To prevent viral infections, doctors suggest practicing good hand hygiene. In light of the recent coronavirus outbreak, public health guidelines continue to emphasize this. Is hand washing really that helpful in the context of an epidemic? New research suggests that it is.
All data and statistics are based on publicly available data at the time of publication. Some information may be out of date.
When it comes to preventing viral infections — especially those that spread via droplets from coughs and sneezes — washing the hands is always the first-line measure.
Now, in the midst of the recent coronavirus outbreak, correctly washing the hands remains public health officials’ top advice when it comes to controlling infection rates.
In their guidelines on how to prevent infection with the novel coronavirus, the
Still, people continue to express doubt that something as simple as basic personal hygiene could have any effect in the context of an epidemic.
New research from the Massachusetts Institute of Technology in Cambridge aims to put those doubts to rest by showing just how important washing the hands can be in slowing down the spread of infectious disease.
The study, which now appears in the journal Risk Analysis, used epidemiological modeling and data-based simulations to determine if and how better personal hygiene might affect the rate of disease transmission.
The researchers started from existing data indicating that a large number of people do not wash their hands after using the restroom.
According to study co-author Prof. Christos Nicolaides, “70% of […] people who go to the toilet wash their hands afterward.”
“The other 30% don’t [wash their hands]. And of those that do, only 50% do it right.”
– Prof. Christos Nicolaides
A person should scrub for at least 20 seconds before rinsing the soap and drying the hands with a clean towel.
However, Prof. Nicolaides notes that of the people who do wash their hands after using the restroom, many never apply soap and spend under 15 seconds on the procedure.
“We consider that, at most, 1 in 5 people in an airport have cleaned [their] hands at any given moment in time (i.e., 20% of airport population),” the researchers write in their study paper.
The researchers used existing data about global flights. Specifically, they looked at flight duration, flight distance, connections, and estimates of the amount of time travelers spend in airports.
Based on these measures and data from studies into how people interact with others and with their surroundings — as well as what this might mean for the potential of coming into contact with pathogens — the investigators built simulations of contagion patterns.
They pinpointed 120 airports that they think play a key role in the spread of contagious agents. However, they also explain that these are not necessarily the airports with the highest traffic.
For example, airports in Tokyo, Japan, and Honolulu, Hawaii, are likely to be key players in the spread of disease due to the fact that they offer direct connections to many of the world’s largest airports. However, these do not have the highest traffic overall.
These airports are also points of transit between a significant number of countries in both the Eastern and Western hemispheres.
Taken together, these factors make such airports key players in the spread of contagious diseases.
However, the researchers argue that if more people were to wash their hands frequently and correctly, it would significantly slow down the rate at which diseases are likely to spread.
Specifically, if 60% rather than 20% of air travelers maintained clean hands, it could slow down the spread of infections by almost 70%, according to the researchers.

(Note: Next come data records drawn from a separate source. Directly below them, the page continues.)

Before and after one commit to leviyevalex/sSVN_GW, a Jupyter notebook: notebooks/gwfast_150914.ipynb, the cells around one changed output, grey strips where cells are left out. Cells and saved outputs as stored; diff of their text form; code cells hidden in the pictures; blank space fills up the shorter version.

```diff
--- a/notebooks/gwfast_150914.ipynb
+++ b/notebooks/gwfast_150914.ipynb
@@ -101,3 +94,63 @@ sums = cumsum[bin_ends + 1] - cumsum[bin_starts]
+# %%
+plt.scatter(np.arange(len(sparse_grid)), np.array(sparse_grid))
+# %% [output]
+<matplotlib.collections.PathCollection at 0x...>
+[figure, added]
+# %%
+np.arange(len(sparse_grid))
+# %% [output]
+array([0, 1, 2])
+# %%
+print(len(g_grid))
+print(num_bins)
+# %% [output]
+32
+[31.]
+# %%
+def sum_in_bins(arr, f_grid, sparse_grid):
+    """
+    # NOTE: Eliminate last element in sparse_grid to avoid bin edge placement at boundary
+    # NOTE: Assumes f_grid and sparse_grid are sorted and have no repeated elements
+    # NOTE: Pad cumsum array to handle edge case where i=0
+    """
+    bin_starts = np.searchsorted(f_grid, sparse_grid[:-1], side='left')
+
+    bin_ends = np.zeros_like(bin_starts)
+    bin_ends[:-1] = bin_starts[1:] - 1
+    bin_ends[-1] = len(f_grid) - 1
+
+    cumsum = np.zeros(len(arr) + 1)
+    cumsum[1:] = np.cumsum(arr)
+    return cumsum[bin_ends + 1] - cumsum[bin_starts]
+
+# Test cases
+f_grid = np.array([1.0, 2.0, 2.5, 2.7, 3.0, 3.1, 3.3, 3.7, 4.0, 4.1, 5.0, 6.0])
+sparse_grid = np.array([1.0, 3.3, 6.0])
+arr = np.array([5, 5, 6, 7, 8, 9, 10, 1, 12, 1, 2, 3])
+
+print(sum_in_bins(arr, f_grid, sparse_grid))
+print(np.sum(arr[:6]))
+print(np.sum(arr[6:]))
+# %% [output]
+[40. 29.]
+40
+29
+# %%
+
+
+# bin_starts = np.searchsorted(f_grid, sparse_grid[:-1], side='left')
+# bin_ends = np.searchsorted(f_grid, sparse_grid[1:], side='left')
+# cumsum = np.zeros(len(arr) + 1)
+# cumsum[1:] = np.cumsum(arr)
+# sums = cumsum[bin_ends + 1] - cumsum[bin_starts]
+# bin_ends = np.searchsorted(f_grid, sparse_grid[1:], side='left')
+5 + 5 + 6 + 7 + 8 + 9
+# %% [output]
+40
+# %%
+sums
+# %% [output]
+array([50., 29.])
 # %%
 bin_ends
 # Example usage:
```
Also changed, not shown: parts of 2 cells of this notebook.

Even increasing the number of people with clean hands by 10% could slow down the rate at which disease can spread by as much as 24%.
“Eliciting an increase in hand hygiene is a challenge, but new approaches in education, awareness, and social media […] have proven to be effective in hand washing engagement,” says Prof. Nicolaides.
Although the researchers explain that educational campaigns about personal hygiene could help improve the overall situation, they admit that this may be difficult to achieve in such a high number of airports.
Nevertheless, they argue that it may be possible to achieve similarly positive results by identifying “the 10 most important airports” close to the source of an outbreak and implementing an educational hand washing campaign in each of those.
This approach might help slow down the spread of infection by around 37%, the researchers suggest.
Prof. Nicolaides and colleagues also note that it may be helpful to add more washbasins to airports, even outside restrooms, to encourage people to wash their hands more often.
The researchers say that another helpful step might be to clean and disinfect surfaces in airports more frequently, especially those that a large number of people come into contact with.
“The current research can potentially shape the way policymakers design and implement strategic interventions based on promoting hand washing in airports, which could help [keep] any infection within a confined geographical area during the early days of an outbreak, inhibiting its expansion as a pandemic,” the researchers write in their paper.
“Our study,” they add, “concludes that population engagement with proper hand hygiene could be a simple and effective solution for preventing transmission of infections and reducing the risk of massive global pandemics.”